Top of The data
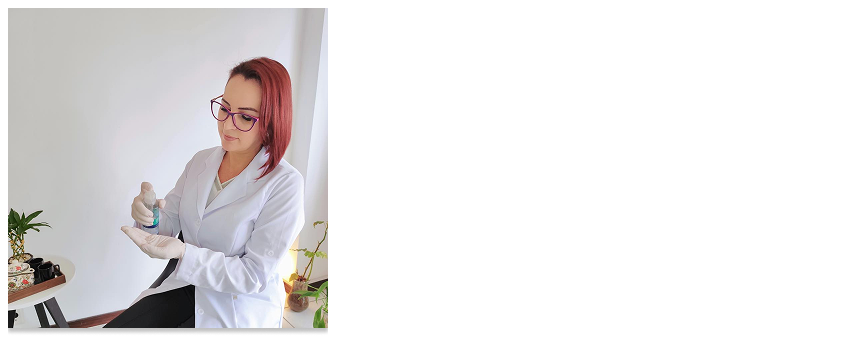
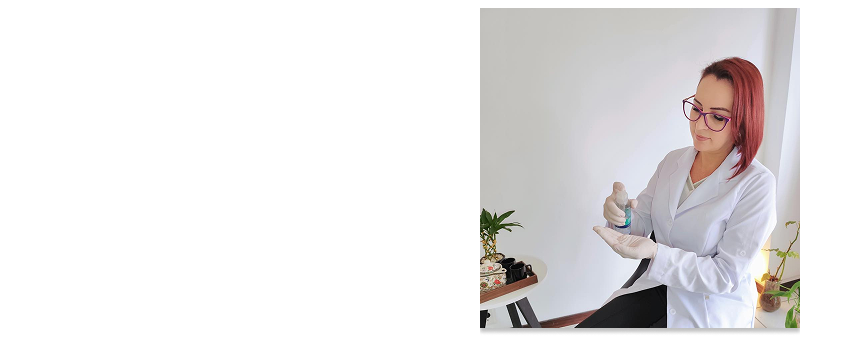
Before and after one commit to diegofirl/corpo_mente, a plain HTML site: page index.html in a window 1280 px wide. Shown: the top 350 px of the page, without its empty margins (0-855 px from the left). Drawn offline with Linux system fonts and the light colour scheme.

Commit message:
Add files via upload

```diff
--- a/index.html
+++ b/index.html
@@ -3,8 +3,15 @@
 <head>
     <meta charset="UTF-8">
     <meta name="viewport" content="width=device-width, initial-scale=1.0">
-    <link rel="stylesheet" href="./styles/style_pagina.css">
     <title>Document</title>
+    <style>
+        .container {
+            display: flex;
+            flex-direction: row;
+            justify-self: center;
+            text-align: center;
+        }
+    </style>
 </head>
 <body>
 
```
Bottom of The data
▸ **What to work on**: Where a line of the data above includes the string "meta", pull it out.

▸ **Exercise response**:
     <meta charset="UTF-8">
     <meta name="viewport" content="width=device-width, initial-scale=1.0">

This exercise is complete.